There have been times when I wanted to chuck Ten off the nearest cliff, leave her on the front stoop for the birds to eat or send her off to live with strangers in a strange place. But those thoughts are just momentary, caused by the unraveling of the knots of sanity in the dark hours of night or the squinting light of some dawn we weren’t looking forward to seeing.
Being a parent to an infant is by far the most challenging thing you will ever see me write about. Breaking up with circle acres? Lame and tame in comparison.
There are no short days anymore, no time to relax or even read a book. If I’m not working I’m with Ten or helping with Ten or doing the things that support Ten and support Kristin. If there is a spare minute I’m taking a few pictures or getting around to fermenting some green beans or fetching a ham out of the freezer or rubbing Kristin’s shoulders.
I can see the relationship between myself and Ten starting to take shape, imaging what we will be doing together when she is nine months old, a year old, five years old. I can see her personality foaming and melting and scattering from little fragments of her parents’ own strong wills, desires and work ethic.

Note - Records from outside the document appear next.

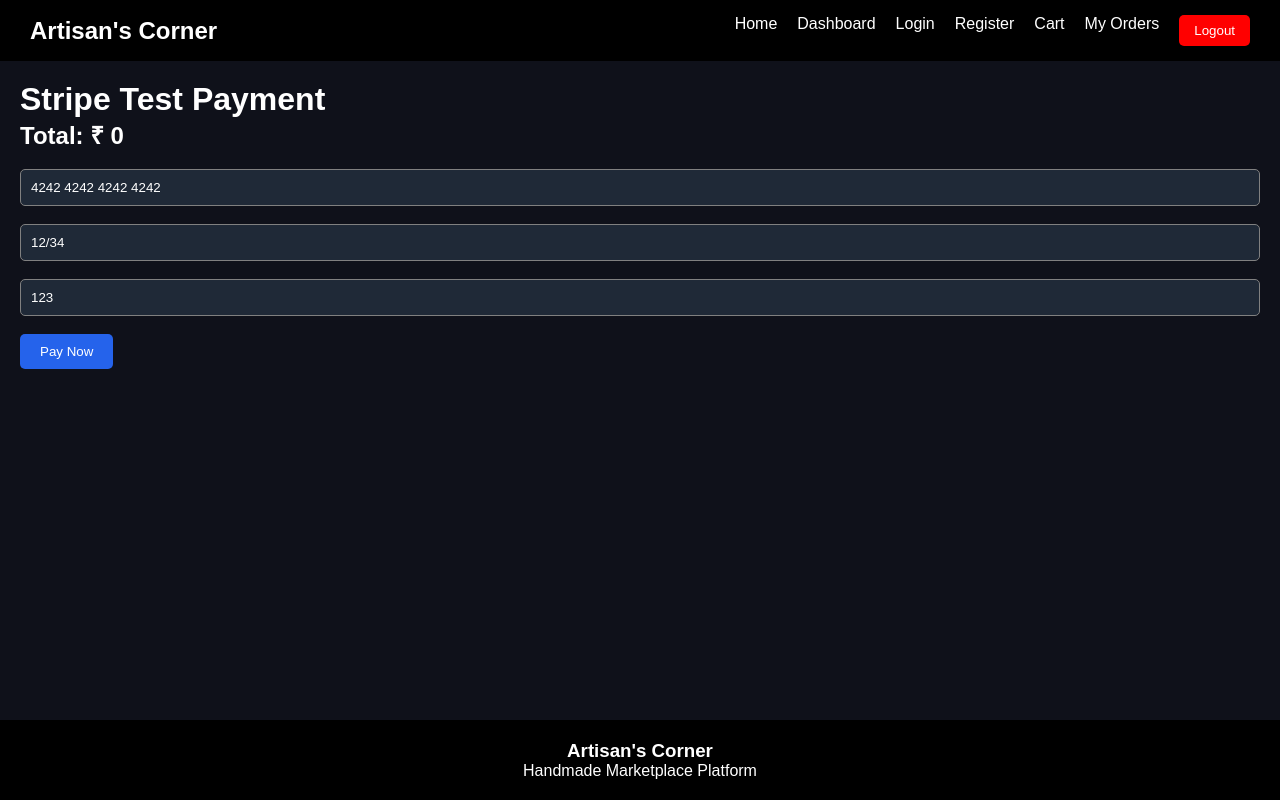
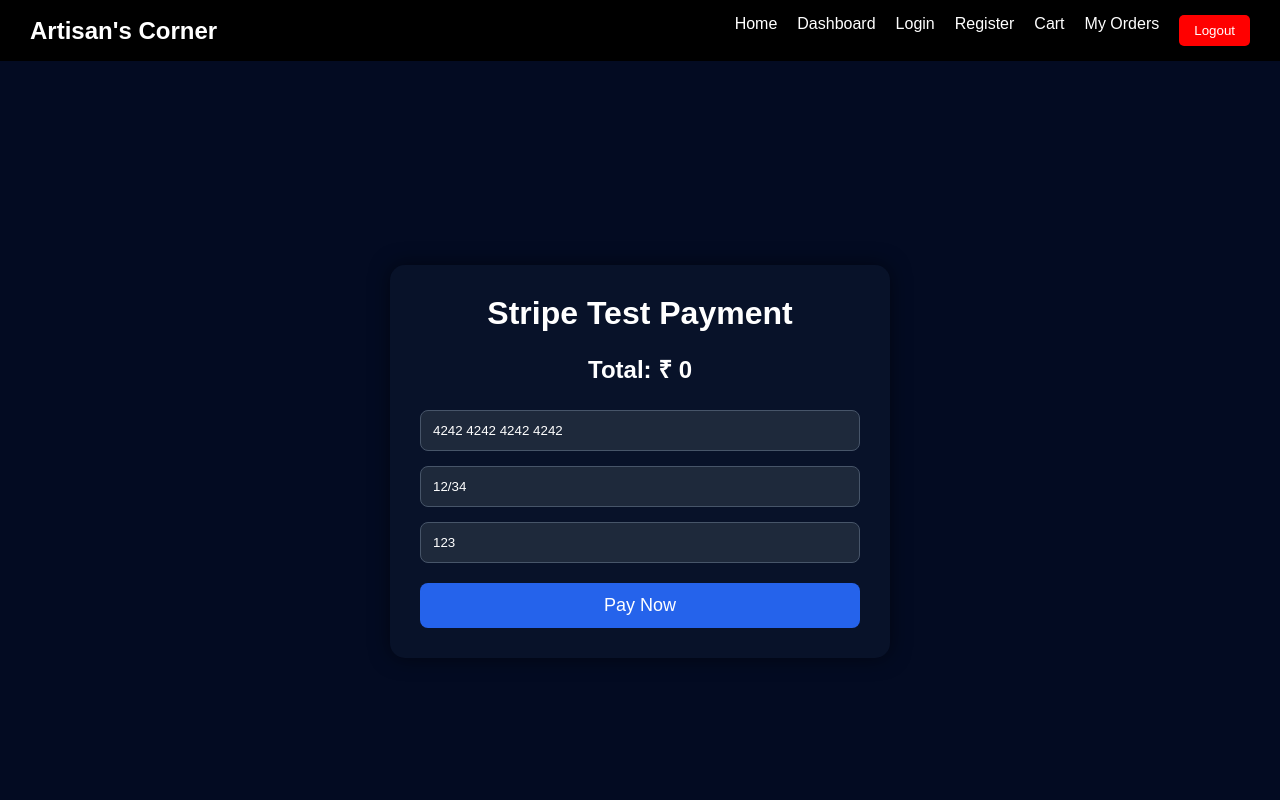
Before and after one commit to sujalmpawar05-creator/ArtisansCorner, a React app in the folder frontend/: page /payment in a window 1280 px wide. Shown: the top 800 px of the page. Built offline with nearby package versions, Linux system fonts and the light colour scheme; the HTML template or start-up script is replaced by a standard one.

Commit message:
styling and link chnages

```diff
--- a/frontend/src/pages/Checkout.jsx
+++ b/frontend/src/pages/Checkout.jsx
@@ -63,11 +63,43 @@ function Checkout() {
 
   return (
 
-    <div style={{ padding: "20px" }}>
+    <div
+      style={{
+        minHeight: "100vh",
+        display: "flex",
+        justifyContent: "center",
+        alignItems: "center",
+        backgroundColor: "#030b22"
+      }}
+    >
 
-      <h1>Checkout</h1>
+      <div
+        style={{
+          width: "500px",
+          padding: "30px",
+          backgroundColor: "#081229",
+          borderRadius: "15px",
+          boxShadow: "0 0 20px rgba(0,0,0,0.5)"
+        }}
+      >
 
-      <h2>Total: ₹ {totalPrice}</h2>
+        <h1
+          style={{
+            textAlign: "center",
+            marginBottom: "20px"
+          }}
+        >
+          Checkout
+        </h1>
+
+        <h2
+          style={{
+            textAlign: "center",
+            marginBottom: "20px"
+          }}
+        >
+          Total: ₹ {totalPrice}
+        </h2>
 
         <textarea
           placeholder="Enter Shipping Address"
@@ -75,18 +107,39 @@ function Checkout() {
           onChange={(e) =>
             setAddress(e.target.value)
           }
+          style={{
+            width: "100%",
+            height: "120px",
+            padding: "12px",
+            borderRadius: "8px",
+            marginBottom: "20px",
+            backgroundColor: "#1e293b",
+            color: "white",
+            border: "1px solid #475569",
+            resize: "none"
+          }}
         />
 
-      <br /><br />
-
-      <button onClick={placeOrder}>
+        <button
+          onClick={placeOrder}
+          style={{
+            width: "100%",
+            padding: "12px",
+            fontSize: "18px",
+            backgroundColor: "#2563eb",
+            color: "white",
+            border: "none",
+            borderRadius: "8px",
+            cursor: "pointer"
+          }}
+        >
           Place Order
         </button>
 
       </div>
 
+    </div>
+
   );
-
 }
-
 export default Checkout;
--- a/frontend/src/pages/MyOrders.jsx
+++ b/frontend/src/pages/MyOrders.jsx
@@ -19,7 +19,7 @@ function MyOrders() {
         localStorage.getItem("token");
 
       const response = await axios.get(
-        "https://artisans-corner-api.onrender.com/api/my-orders",
+        "https://artisanscorner.onrender.com/api/my-orders",
         {
           headers: {
             Authorization: token
--- a/frontend/src/pages/Payment.jsx
+++ b/frontend/src/pages/Payment.jsx
@@ -25,48 +25,110 @@ function Payment() {
 
   return (
 
-    <div style={{ padding: "20px" }}>
+    <div
+      style={{
+        minHeight: "100vh",
+        display: "flex",
+        justifyContent: "center",
+        alignItems: "center",
+        backgroundColor: "#030b22"
+      }}
+    >
 
-      <h1>Stripe Test Payment</h1>
+      <div
+        style={{
+          width: "500px",
+          padding: "30px",
+          backgroundColor: "#081229",
+          borderRadius: "15px",
+          boxShadow: "0 0 20px rgba(0,0,0,0.5)"
+        }}
+      >
 
-      <h2>Total: ₹ {totalPrice}</h2>
+        <h1
+          style={{
+            textAlign: "center",
+            marginBottom: "20px"
+          }}
+        >
+          Stripe Test Payment
+        </h1>
 
-      <br />
+        <h2
+          style={{
+            textAlign: "center",
+            marginBottom: "25px"
+          }}
+        >
+          Total: ₹ {totalPrice}
+        </h2>
 
         <input
           type="text"
           value="4242 4242 4242 4242"
           readOnly
+          style={{
+            width: "100%",
+            padding: "12px",
+            marginBottom: "15px",
+            borderRadius: "8px",
+            backgroundColor: "#1e293b",
+            color: "white",
+            border: "1px solid #475569"
+          }}
         />
-
-      <br /><br />
 
         <input
           type="text"
           value="12/34"
           readOnly
+          style={{
+            width: "100%",
+            padding: "12px",
+            marginBottom: "15px",
+            borderRadius: "8px",
+            backgroundColor: "#1e293b",
+            color: "white",
+            border: "1px solid #475569"
+          }}
         />
-
-      <br /><br />
 
         <input
           type="text"
           value="123"
           readOnly
+          style={{
+            width: "100%",
+            padding: "12px",
+            marginBottom: "20px",
+            borderRadius: "8px",
+            backgroundColor: "#1e293b",
+            color: "white",
+            border: "1px solid #475569"
+          }}
         />
 
-      <br /><br />
-
-      <button onClick={handlePayment}>
-
+        <button
+          onClick={handlePayment}
+          style={{
+            width: "100%",
+            padding: "12px",
+            fontSize: "18px",
+            backgroundColor: "#2563eb",
+            color: "white",
+            border: "none",
+            borderRadius: "8px",
+            cursor: "pointer"
+          }}
+        >
           Pay Now
-
         </button>
 
       </div>
 
+    </div>
+
   );
-
 }
 
 export default Payment;
--- a/frontend/src/pages/ProductDetails.jsx
+++ b/frontend/src/pages/ProductDetails.jsx
@@ -27,7 +27,7 @@ function ProductDetails() {
     try {
 
       const response = await axios.get(
-        `https://artisans-corner-api.onrender.com/api/products/${id}`
+        `https://artisanscorner.onrender.com/api/products/${id}`
       );
 
       setProduct(response.data.product);
@@ -45,7 +45,7 @@ function ProductDetails() {
     try {
 
       const response = await axios.get(
-        `https://artisans-corner-api.onrender.com/api/reviews/${id}`
+        `https://artisanscorner.onrender.com/api/reviews/${id}`
       );
 
       setReviews(response.data.reviews);
@@ -66,7 +66,7 @@ function ProductDetails() {
         localStorage.getItem("token");
 
       await axios.post(
-        "https://artisans-corner-api.onrender.com/api/reviews",
+        "https://artisanscorner.onrender.com/api/reviews",
         {
           productId: id,
           rating,
```
Also changed, not shown: frontend/src/App.jsx (indentation only). Lines whose indentation alone changed are shown as unchanged.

Ten has no choice but to become whatever she wants to be, outside of all the cultural baggage and white privilege that she also had no choice about. We can explain to Ten the uselessness of Santa, gender norms and authority while instilling the usefulness of respect, community and DIY. But it will be a constant battle with other parents and society to explain to them that Tennessee is not theirs to mold and shape into a consumer of mediocrity like the rest of us.